## Required action:
Search the records for the string "MetricRecordProcessor", then copy each line that has it.

## Records provided:
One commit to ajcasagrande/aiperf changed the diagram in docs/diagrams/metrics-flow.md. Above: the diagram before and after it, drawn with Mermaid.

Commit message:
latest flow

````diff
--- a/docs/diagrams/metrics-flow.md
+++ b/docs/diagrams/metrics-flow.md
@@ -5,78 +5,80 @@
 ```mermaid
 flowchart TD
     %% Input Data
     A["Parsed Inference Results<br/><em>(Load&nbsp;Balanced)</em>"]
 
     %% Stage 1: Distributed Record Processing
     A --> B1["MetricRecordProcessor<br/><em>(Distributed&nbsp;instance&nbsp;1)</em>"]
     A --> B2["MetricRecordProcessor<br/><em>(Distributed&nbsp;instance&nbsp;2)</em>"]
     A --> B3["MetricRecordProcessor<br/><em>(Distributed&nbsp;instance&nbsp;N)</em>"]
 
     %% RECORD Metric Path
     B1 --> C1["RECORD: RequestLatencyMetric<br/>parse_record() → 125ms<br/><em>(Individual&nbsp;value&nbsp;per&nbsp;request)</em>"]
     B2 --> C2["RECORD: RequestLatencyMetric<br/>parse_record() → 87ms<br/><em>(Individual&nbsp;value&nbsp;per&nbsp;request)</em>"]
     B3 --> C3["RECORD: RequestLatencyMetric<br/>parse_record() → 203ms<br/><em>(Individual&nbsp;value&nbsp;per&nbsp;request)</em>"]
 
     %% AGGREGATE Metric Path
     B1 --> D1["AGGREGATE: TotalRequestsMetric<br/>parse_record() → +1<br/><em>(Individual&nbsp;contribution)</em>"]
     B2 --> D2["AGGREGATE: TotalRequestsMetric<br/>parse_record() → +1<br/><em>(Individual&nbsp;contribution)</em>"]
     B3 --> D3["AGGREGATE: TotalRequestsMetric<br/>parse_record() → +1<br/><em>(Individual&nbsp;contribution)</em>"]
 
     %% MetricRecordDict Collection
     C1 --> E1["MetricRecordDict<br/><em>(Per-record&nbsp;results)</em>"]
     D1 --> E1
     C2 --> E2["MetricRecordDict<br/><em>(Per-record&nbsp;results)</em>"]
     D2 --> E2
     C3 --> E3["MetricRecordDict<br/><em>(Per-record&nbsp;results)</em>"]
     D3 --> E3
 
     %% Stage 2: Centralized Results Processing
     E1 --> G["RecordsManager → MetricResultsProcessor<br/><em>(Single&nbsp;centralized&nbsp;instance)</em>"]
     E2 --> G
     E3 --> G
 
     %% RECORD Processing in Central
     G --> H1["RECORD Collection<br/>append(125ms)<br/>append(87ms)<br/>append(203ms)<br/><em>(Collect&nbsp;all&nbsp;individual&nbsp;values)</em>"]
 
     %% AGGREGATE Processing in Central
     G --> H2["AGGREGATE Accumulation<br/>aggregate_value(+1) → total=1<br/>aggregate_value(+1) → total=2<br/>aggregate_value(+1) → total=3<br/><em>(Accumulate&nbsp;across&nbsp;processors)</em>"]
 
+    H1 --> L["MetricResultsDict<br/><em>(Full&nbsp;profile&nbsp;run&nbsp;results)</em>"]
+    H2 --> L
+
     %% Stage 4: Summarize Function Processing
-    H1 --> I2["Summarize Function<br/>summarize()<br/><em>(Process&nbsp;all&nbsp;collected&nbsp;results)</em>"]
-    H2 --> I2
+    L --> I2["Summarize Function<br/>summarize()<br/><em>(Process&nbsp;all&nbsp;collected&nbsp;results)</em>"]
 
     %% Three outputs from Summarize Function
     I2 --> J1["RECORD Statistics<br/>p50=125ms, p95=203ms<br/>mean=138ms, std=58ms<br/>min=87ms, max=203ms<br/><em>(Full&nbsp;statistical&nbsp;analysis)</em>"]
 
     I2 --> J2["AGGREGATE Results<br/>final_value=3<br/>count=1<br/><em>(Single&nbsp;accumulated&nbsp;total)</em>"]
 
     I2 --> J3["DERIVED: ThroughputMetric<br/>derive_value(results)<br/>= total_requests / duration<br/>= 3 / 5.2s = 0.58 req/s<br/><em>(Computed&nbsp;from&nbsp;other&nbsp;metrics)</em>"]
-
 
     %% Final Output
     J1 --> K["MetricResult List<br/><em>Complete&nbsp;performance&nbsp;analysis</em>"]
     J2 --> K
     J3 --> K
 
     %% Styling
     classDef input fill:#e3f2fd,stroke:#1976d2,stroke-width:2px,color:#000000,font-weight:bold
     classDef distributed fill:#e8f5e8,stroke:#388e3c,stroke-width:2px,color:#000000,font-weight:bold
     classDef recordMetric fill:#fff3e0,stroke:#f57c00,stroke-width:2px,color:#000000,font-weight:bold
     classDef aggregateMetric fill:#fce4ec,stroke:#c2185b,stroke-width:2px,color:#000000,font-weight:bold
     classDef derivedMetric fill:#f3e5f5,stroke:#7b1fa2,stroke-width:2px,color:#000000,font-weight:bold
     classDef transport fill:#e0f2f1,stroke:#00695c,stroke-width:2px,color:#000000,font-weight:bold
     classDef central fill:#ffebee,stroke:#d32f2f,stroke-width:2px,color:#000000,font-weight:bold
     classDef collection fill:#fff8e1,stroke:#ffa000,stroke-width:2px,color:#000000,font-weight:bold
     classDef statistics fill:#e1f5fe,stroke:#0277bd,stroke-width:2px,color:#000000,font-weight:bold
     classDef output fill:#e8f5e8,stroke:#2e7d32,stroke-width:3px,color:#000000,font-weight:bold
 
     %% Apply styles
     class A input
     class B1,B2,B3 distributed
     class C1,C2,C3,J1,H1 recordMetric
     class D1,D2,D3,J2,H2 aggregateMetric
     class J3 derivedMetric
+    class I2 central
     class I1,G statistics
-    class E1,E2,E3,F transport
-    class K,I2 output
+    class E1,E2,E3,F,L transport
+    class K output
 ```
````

## Expected answer:
     A --> B1["MetricRecordProcessor<br/><em>(Distributed&nbsp;instance&nbsp;1)</em>"]
     A --> B2["MetricRecordProcessor<br/><em>(Distributed&nbsp;instance&nbsp;2)</em>"]
     A --> B3["MetricRecordProcessor<br/><em>(Distributed&nbsp;instance&nbsp;N)</em>"]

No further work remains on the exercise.